Equal Access

Public school parents believe their kids are more deserving of a place on the team than homeschoolers. But as residents and taxpayers of the same district, we are entitled to the same services as any other family -- we just choose not to opt into all of the offered services. Plus, districts are collecting thousands upon thousands of dollars from homeschooled kids whose parents don't exactly get a refund. So, if one or two homeschooled students want to use some of that money towards playing a sports, then why shouldn't they? 

Ultimately I have chosen to homeschool my kids not because I want to isolate and shelter them from the world, but because I want them to have unlimited social and educational experiences -- full of fun, adventure, and learning. I intentionally expose them to the world -- through visits to museums, trips around the country, after-school activities, and so much more. If my children want to play a team sport or try out for a school play one day, I would welcome the opportunity for them to participate through our local district. 

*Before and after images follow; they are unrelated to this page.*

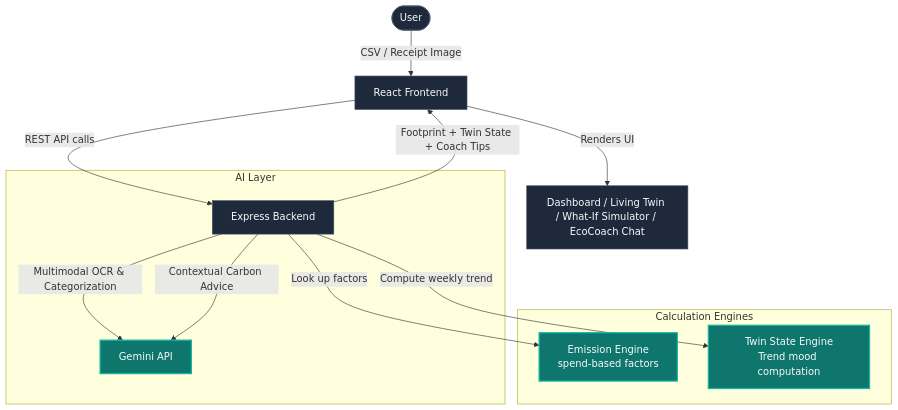
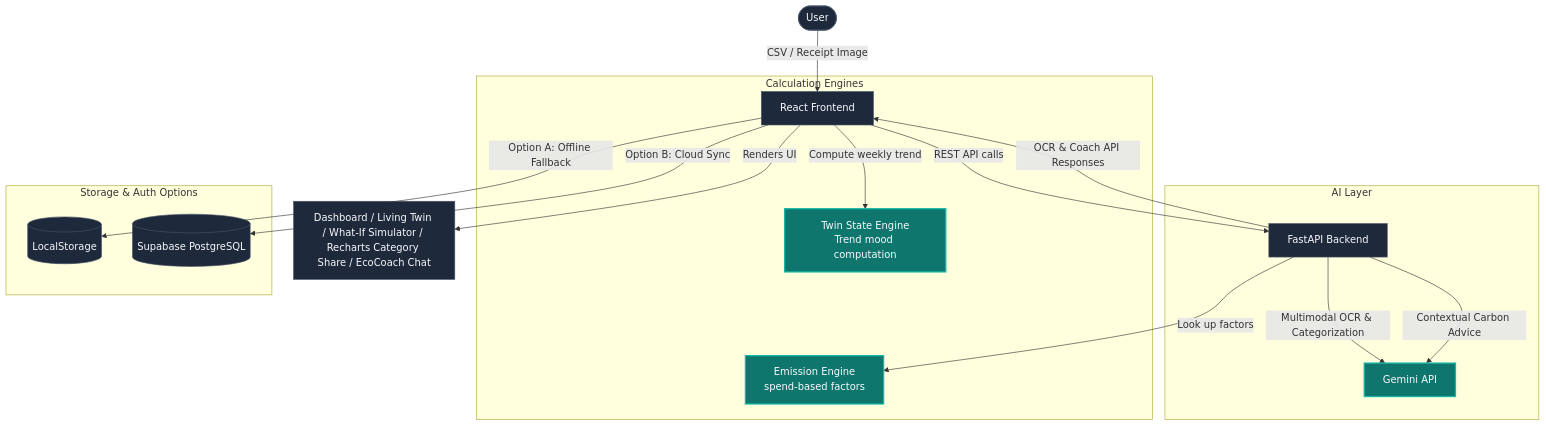
The diagram in README.md (Debddj/EcoTwin), drawn with Mermaid before and after one commit. The commit also changed other lines of this file and 9 other files, not shown here.

Commit message:
Migrate project to React + FastAPI + Gemini + Supabase with Offline Fallback support

````diff
--- a/README.md
+++ b/README.md
@@ -28,22 +28,27 @@
 ```mermaid
 graph TD
     User([User]) -->|CSV / Receipt Image| FE[React Frontend]
-    FE -->|REST API calls| BE[Express Backend]
+    FE -->|REST API calls| BE[FastAPI Backend]
     
     subgraph AI Layer
         BE -->|Multimodal OCR & Categorization| Gemini[Gemini API]
         BE -->|Contextual Carbon Advice| Gemini
     end
 
     subgraph Calculation Engines
         BE -->|Look up factors| EE[Emission Engine<br/>spend-based factors]
-        BE -->|Compute weekly trend| TSE[Twin State Engine<br/>Trend mood computation]
+        FE -->|Compute weekly trend| TSE[Twin State Engine<br/>Trend mood computation]
     end
 
-    BE -->|Footprint + Twin State + Coach Tips| FE
-    FE -->|Renders UI| UI[Dashboard / Living Twin / What-If Simulator / EcoCoach Chat]
+    subgraph Storage & Auth Options
+        FE -->|Option A: Offline Fallback| LS[(LocalStorage)]
+        FE -->|Option B: Cloud Sync| Supabase[(Supabase PostgreSQL)]
+    end
+
+    BE -->|OCR & Coach API Responses| FE
+    FE -->|Renders UI| UI[Dashboard / Living Twin / What-If Simulator / Recharts Category Share / EcoCoach Chat]
     
     classDef default fill:#1e293b,stroke:#475569,stroke-width:1px,color:#f8fafc;
     classDef highlight fill:#0f766e,stroke:#14b8a6,stroke-width:2px,color:#f8fafc;
     class Gemini,TSE,EE highlight;
 ```
````
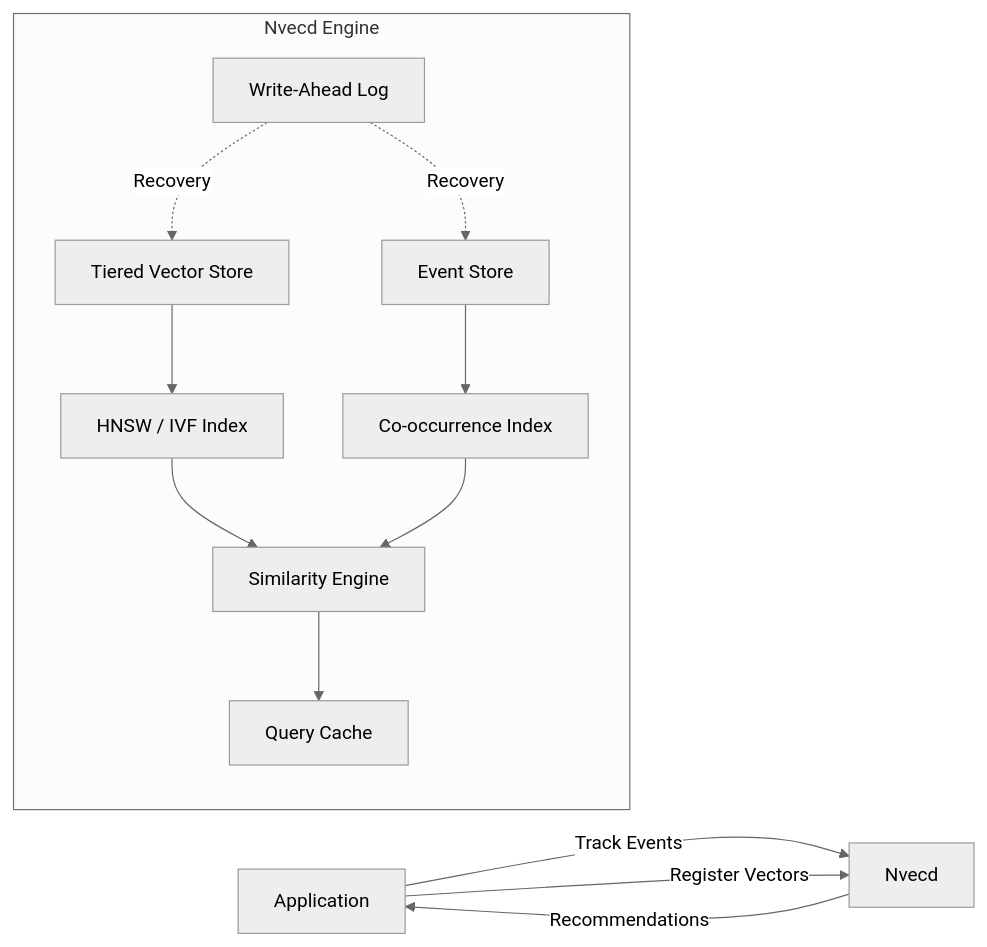
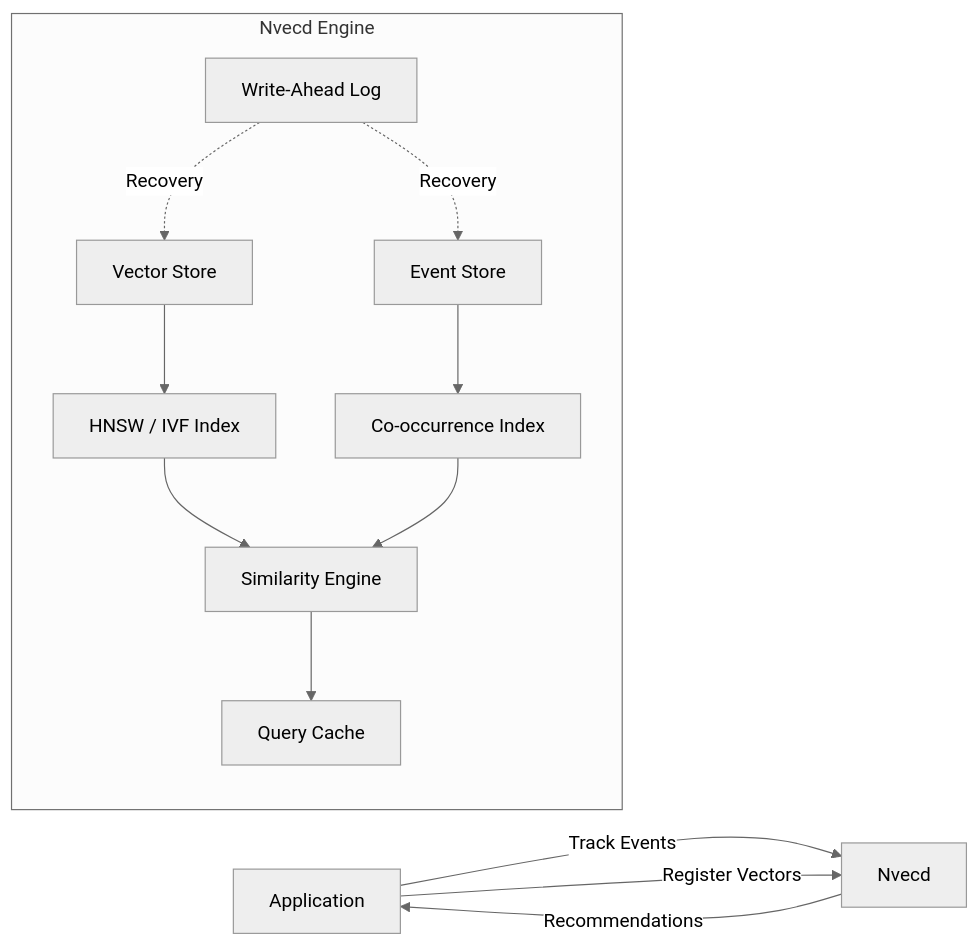
One commit to libraz/nvecd changed the diagram in README.md. Above: the diagram before and after it, drawn with Mermaid (neutral theme). The commit also changed other lines of this file and 10 other files, not shown here.

````diff
--- a/README.md
+++ b/README.md
@@ -186,16 +186,16 @@
 ```mermaid
 graph LR
     App[Application] -->|Track Events| Nvecd[Nvecd]
     App -->|Register Vectors| Nvecd
     Nvecd -->|Recommendations| App
 
     subgraph Nvecd Engine
         Events[Event Store] --> CoOcc[Co-occurrence Index]
-        Vectors[Tiered Vector Store] --> ANN[HNSW / IVF Index]
+        Vectors[Vector Store] --> ANN[HNSW / IVF Index]
         ANN --> Sim[Similarity Engine]
         CoOcc --> Sim
         Sim --> Cache[Query Cache]
         WAL[Write-Ahead Log] -.->|Recovery| Events
         WAL -.->|Recovery| Vectors
     end
 ```
````
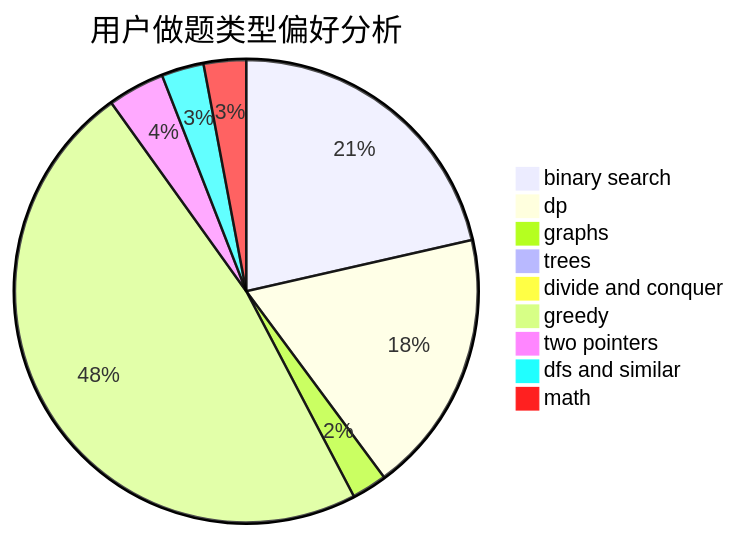
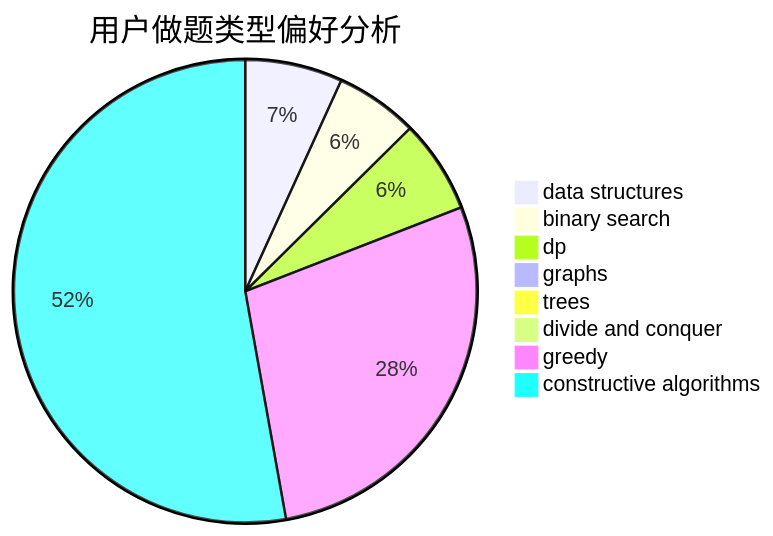
The second of 3 diagrams in docs/user/u931.md (sherpahu/cfrs.github.io), drawn with Mermaid before and after one commit. The commit also changed other lines of this file and 2775 other files, not shown here.

````diff
--- a/docs/user/u931.md
+++ b/docs/user/u931.md
@@ -23,12 +23,11 @@
 ```mermaid
 pie title 用户做题类型偏好分析
-    "binary search" :  297
-    "dp" :  255
-    "graphs" :  34
+    "data structures" :  47
+    "binary search" :  40
+    "dp" :  45
+    "graphs" :  5
     "trees" :  3
     "divide and conquer" :  0
-    "greedy" :  662
-    "two pointers" :  55
-    "dfs and similar" :  41
-    "math" :  41
+    "greedy" :  194
+    "constructive algorithms" :  365
 ```
````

Sure, my child may at first feel like an outsider because she doesn't sit in the same classes or at the lunch table, but hey, that's the real world -- sometimes we feel left out. I believe that public schools and homeschoolers are not enemies -- they are neighbors. These are the same kids my children swim with at the local pool, take dance lessons with, and see at the park. So, if being a part of a school team is the best opportunity for my kids to enjoy and participate in the world of sports, then I say "Go Team Go!" 

Top Articles on Homeschooling
10 Reasons You Might Hate Homeschooling (And How to Get Past Them) 
Study Finds Homeschoolers Test Better Than Public School Students
10 Must-Read Books for Homeschoolers